## Exercise directions
Repeat all the data word for word.

## Given records
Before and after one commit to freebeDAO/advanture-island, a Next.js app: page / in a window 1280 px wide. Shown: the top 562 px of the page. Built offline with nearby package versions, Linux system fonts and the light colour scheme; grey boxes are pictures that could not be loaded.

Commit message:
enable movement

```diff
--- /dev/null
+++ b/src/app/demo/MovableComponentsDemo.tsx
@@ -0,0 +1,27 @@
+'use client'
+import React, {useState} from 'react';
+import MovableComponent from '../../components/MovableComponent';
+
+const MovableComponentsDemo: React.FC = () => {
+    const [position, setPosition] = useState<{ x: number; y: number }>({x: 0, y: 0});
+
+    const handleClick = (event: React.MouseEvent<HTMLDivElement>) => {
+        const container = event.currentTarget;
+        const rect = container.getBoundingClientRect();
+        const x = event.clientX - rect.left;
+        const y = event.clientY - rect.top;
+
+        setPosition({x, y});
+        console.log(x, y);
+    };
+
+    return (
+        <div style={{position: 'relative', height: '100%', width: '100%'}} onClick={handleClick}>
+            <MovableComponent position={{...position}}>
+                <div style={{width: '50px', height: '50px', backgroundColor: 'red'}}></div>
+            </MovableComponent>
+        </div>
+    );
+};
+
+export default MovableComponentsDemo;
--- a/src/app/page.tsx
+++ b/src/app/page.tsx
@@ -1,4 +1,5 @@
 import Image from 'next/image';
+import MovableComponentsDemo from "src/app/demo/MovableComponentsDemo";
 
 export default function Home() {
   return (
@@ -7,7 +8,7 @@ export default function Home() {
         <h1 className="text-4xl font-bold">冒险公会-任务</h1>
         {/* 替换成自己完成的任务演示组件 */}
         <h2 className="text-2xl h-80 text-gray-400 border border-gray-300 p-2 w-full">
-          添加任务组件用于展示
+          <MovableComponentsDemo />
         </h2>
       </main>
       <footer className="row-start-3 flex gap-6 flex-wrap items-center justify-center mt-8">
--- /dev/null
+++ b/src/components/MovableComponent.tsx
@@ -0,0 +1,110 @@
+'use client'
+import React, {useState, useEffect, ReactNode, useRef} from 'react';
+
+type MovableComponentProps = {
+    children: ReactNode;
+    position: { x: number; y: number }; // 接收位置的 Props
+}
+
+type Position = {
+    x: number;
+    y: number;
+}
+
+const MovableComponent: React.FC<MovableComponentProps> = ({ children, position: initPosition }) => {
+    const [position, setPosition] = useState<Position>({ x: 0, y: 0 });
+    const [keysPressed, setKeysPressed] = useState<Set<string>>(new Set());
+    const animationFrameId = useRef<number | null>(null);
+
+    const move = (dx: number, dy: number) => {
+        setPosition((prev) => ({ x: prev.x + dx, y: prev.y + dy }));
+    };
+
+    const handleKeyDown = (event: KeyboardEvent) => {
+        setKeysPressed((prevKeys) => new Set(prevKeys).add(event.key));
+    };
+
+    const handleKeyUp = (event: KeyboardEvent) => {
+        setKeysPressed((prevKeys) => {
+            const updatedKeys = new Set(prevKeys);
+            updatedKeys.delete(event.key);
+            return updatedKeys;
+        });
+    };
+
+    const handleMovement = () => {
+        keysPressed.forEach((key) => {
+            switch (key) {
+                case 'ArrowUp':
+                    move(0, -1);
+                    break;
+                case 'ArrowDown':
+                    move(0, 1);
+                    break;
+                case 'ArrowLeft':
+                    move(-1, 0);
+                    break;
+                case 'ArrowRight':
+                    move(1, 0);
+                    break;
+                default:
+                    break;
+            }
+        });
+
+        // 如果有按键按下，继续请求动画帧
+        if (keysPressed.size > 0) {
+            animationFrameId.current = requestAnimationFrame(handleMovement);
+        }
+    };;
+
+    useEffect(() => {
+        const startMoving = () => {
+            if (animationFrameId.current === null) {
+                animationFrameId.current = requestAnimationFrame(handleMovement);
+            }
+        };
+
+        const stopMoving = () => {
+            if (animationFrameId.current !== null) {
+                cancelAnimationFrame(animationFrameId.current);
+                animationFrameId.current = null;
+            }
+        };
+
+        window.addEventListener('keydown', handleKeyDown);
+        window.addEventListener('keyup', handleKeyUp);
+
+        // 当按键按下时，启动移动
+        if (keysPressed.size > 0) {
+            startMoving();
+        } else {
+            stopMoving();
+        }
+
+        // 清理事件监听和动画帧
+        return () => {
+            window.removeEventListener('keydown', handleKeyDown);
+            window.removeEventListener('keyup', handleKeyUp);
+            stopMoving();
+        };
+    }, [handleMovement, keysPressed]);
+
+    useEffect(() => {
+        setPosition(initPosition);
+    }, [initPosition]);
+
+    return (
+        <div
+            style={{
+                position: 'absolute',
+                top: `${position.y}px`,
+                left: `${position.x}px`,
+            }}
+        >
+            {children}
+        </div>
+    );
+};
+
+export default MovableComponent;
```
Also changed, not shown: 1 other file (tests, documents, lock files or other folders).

## Finished task
Before and after one commit to freebeDAO/advanture-island, a Next.js app: page / in a window 1280 px wide. Shown: the top 562 px of the page. Built offline with nearby package versions, Linux system fonts and the light colour scheme; grey boxes are pictures that could not be loaded.

Commit message:
enable movement

```diff
--- /dev/null
+++ b/src/app/demo/MovableComponentsDemo.tsx
@@ -0,0 +1,27 @@
+'use client'
+import React, {useState} from 'react';
+import MovableComponent from '../../components/MovableComponent';
+
+const MovableComponentsDemo: React.FC = () => {
+    const [position, setPosition] = useState<{ x: number; y: number }>({x: 0, y: 0});
+
+    const handleClick = (event: React.MouseEvent<HTMLDivElement>) => {
+        const container = event.currentTarget;
+        const rect = container.getBoundingClientRect();
+        const x = event.clientX - rect.left;
+        const y = event.clientY - rect.top;
+
+        setPosition({x, y});
+        console.log(x, y);
+    };
+
+    return (
+        <div style={{position: 'relative', height: '100%', width: '100%'}} onClick={handleClick}>
+            <MovableComponent position={{...position}}>
+                <div style={{width: '50px', height: '50px', backgroundColor: 'red'}}></div>
+            </MovableComponent>
+        </div>
+    );
+};
+
+export default MovableComponentsDemo;
--- a/src/app/page.tsx
+++ b/src/app/page.tsx
@@ -1,4 +1,5 @@
 import Image from 'next/image';
+import MovableComponentsDemo from "src/app/demo/MovableComponentsDemo";
 
 export default function Home() {
   return (
@@ -7,7 +8,7 @@ export default function Home() {
         <h1 className="text-4xl font-bold">冒险公会-任务</h1>
         {/* 替换成自己完成的任务演示组件 */}
         <h2 className="text-2xl h-80 text-gray-400 border border-gray-300 p-2 w-full">
-          添加任务组件用于展示
+          <MovableComponentsDemo />
         </h2>
       </main>
       <footer className="row-start-3 flex gap-6 flex-wrap items-center justify-center mt-8">
--- /dev/null
+++ b/src/components/MovableComponent.tsx
@@ -0,0 +1,110 @@
+'use client'
+import React, {useState, useEffect, ReactNode, useRef} from 'react';
+
+type MovableComponentProps = {
+    children: ReactNode;
+    position: { x: number; y: number }; // 接收位置的 Props
+}
+
+type Position = {
+    x: number;
+    y: number;
+}
+
+const MovableComponent: React.FC<MovableComponentProps> = ({ children, position: initPosition }) => {
+    const [position, setPosition] = useState<Position>({ x: 0, y: 0 });
+    const [keysPressed, setKeysPressed] = useState<Set<string>>(new Set());
+    const animationFrameId = useRef<number | null>(null);
+
+    const move = (dx: number, dy: number) => {
+        setPosition((prev) => ({ x: prev.x + dx, y: prev.y + dy }));
+    };
+
+    const handleKeyDown = (event: KeyboardEvent) => {
+        setKeysPressed((prevKeys) => new Set(prevKeys).add(event.key));
+    };
+
+    const handleKeyUp = (event: KeyboardEvent) => {
+        setKeysPressed((prevKeys) => {
+            const updatedKeys = new Set(prevKeys);
+            updatedKeys.delete(event.key);
+            return updatedKeys;
+        });
+    };
+
+    const handleMovement = () => {
+        keysPressed.forEach((key) => {
+            switch (key) {
+                case 'ArrowUp':
+                    move(0, -1);
+                    break;
+                case 'ArrowDown':
+                    move(0, 1);
+                    break;
+                case 'ArrowLeft':
+                    move(-1, 0);
+                    break;
+                case 'ArrowRight':
+                    move(1, 0);
+                    break;
+                default:
+                    break;
+            }
+        });
+
+        // 如果有按键按下，继续请求动画帧
+        if (keysPressed.size > 0) {
+            animationFrameId.current = requestAnimationFrame(handleMovement);
+        }
+    };;
+
+    useEffect(() => {
+        const startMoving = () => {
+            if (animationFrameId.current === null) {
+                animationFrameId.current = requestAnimationFrame(handleMovement);
+            }
+        };
+
+        const stopMoving = () => {
+            if (animationFrameId.current !== null) {
+                cancelAnimationFrame(animationFrameId.current);
+                animationFrameId.current = null;
+            }
+        };
+
+        window.addEventListener('keydown', handleKeyDown);
+        window.addEventListener('keyup', handleKeyUp);
+
+        // 当按键按下时，启动移动
+        if (keysPressed.size > 0) {
+            startMoving();
+        } else {
+            stopMoving();
+        }
+
+        // 清理事件监听和动画帧
+        return () => {
+            window.removeEventListener('keydown', handleKeyDown);
+            window.removeEventListener('keyup', handleKeyUp);
+            stopMoving();
+        };
+    }, [handleMovement, keysPressed]);
+
+    useEffect(() => {
+        setPosition(initPosition);
+    }, [initPosition]);
+
+    return (
+        <div
+            style={{
+                position: 'absolute',
+                top: `${position.y}px`,
+                left: `${position.x}px`,
+            }}
+        >
+            {children}
+        </div>
+    );
+};
+
+export default MovableComponent;
```
Also changed, not shown: 1 other file (tests, documents, lock files or other folders).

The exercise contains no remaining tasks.